SAMJ: South African Medical Journal

versão On-line ISSN 2078-5135
versão impressa ISSN 0256-9574


SONS, J S et al. Characteristics, clinical manifestations and management of leprosy in KwaZulu-Natal, South Africa: A 20-year retrospective study. SAMJ, S. Afr. med. j. [online]. 2024, vol.114, n.5, pp.30-38. ISSN 2078-5135.

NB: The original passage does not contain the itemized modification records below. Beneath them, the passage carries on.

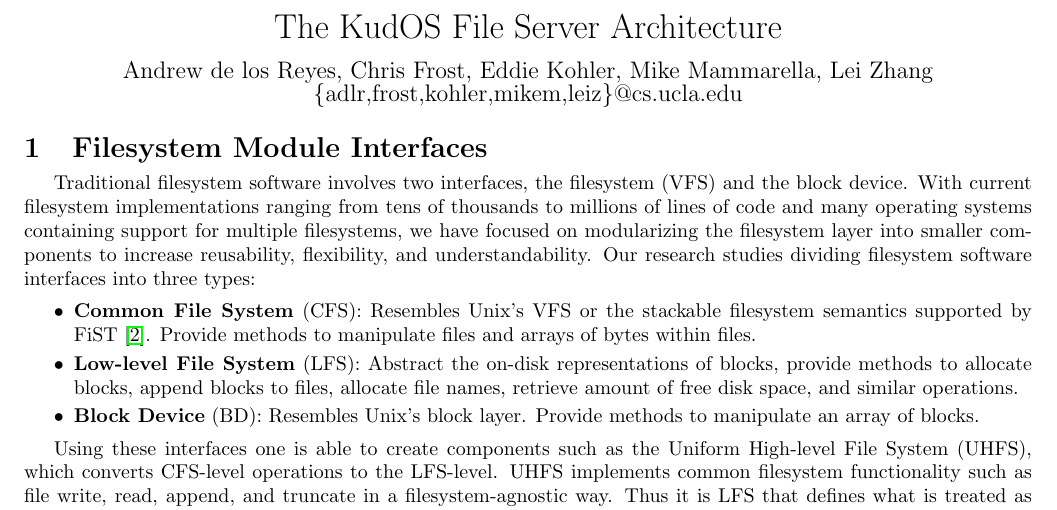
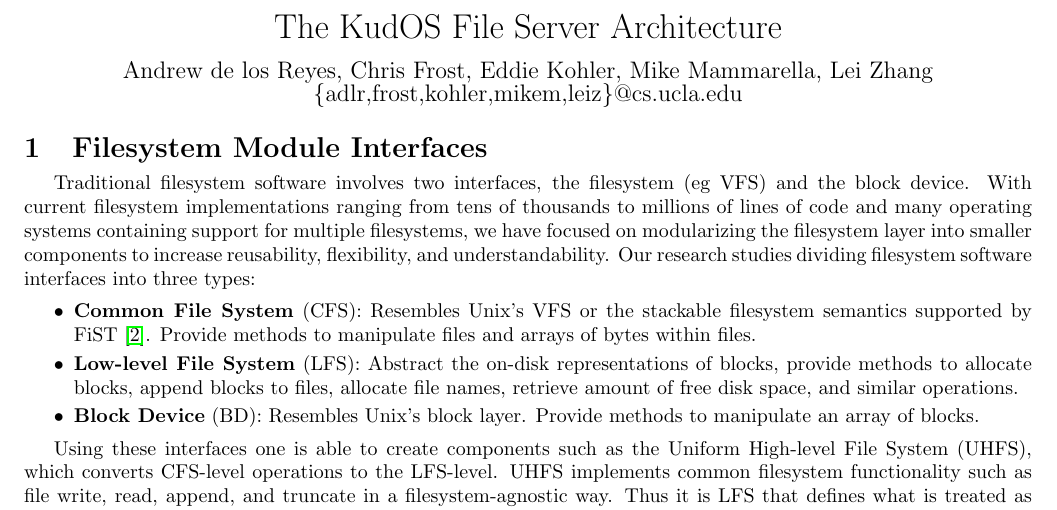
Before and after one commit to ucla-readable/fstitch-doc, a LaTeX document (sosp_poster/abstract.tex, which reads sosp_poster/interfaces.tex): part of the page, cut so that both start at the same text. Compiled offline with pdfLaTeX.

Commit message:
r1326: Added an eg.

```diff
--- a/sosp_poster/interfaces.tex
+++ b/sosp_poster/interfaces.tex
@@ -2,7 +2,7 @@
 \label{sec:interfaces}
 
 Traditional filesystem software involves two interfaces, the
-filesystem (VFS) and the block device. With current filesystem
+filesystem (eg VFS) and the block device. With current filesystem
 implementations ranging from tens of thousands to millions of lines of
 code and many operating systems containing support for multiple
 filesystems, we have focused on modularizing the filesystem layer into
```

BACKGROUND. Although leprosy, a neglected tropical disease, has been eliminated (<1 case per 10 000 population) in South Africa (SA) since 1926, according to the World Health Organization, new cases continue to be reported. The management of leprosy poses several challenges, including patient adherence, education and insufficient training of healthcare practitioners. OBJECTIVES. To describe the biographical profile, clinical manifestations and treatment outcomes in patients with leprosy in KwaZulu-Natal Province. METHODS. This retrospective study aimed to analyse the clinical data of leprosy patients in SA from 2002 to 2022. Data collected included patient demographics, comorbidities, cutaneous and neurological manifestations of leprosy, complications, treatment and adverse reactions. Descriptive statistics were used to summarise the data. RESULTS. The study analysed the clinical data of 194 leprosy patients from 2002 to 2022. The majority of patients were male and middle aged, with a disproportionate representation of black South Africans. Regarding socioeconomic status, 80% were unemployed and 40% were social grant recipients. Most cases were clustered in urban centres and diagnosed at secondary care facilities, with 15% being HIV positive. The majority of patients (90%) were classified as having multibacillary leprosy. Common symptoms included upper respiratory tract involvement, hair loss and painful nerves, with the face and limbs being most frequently affected. Cutaneous morphology predominantly included plaques and hypopigmented patches, while neurological signs included ulnar nerve tenderness, muscle weakness and sensory deficits. Debilitating neurological complications were found in one-fifth of patients. Despite initiation of multidrug therapy in most patients, a significant proportion (27.3%) did not complete the full course of treatment, and treatment reactions were noted in 33.5% of patients. CONCLUSION. These findings emphasise the urgent need for enhanced patient and healthcare worker education, particularly in primary healthcare settings, to improve adherence to treatment, advocate for prophylactic measures and prevent new cases. Achieving leprosy-free status in SA requires the collaboration of many role-players to address these challenges and improve healthcare practices.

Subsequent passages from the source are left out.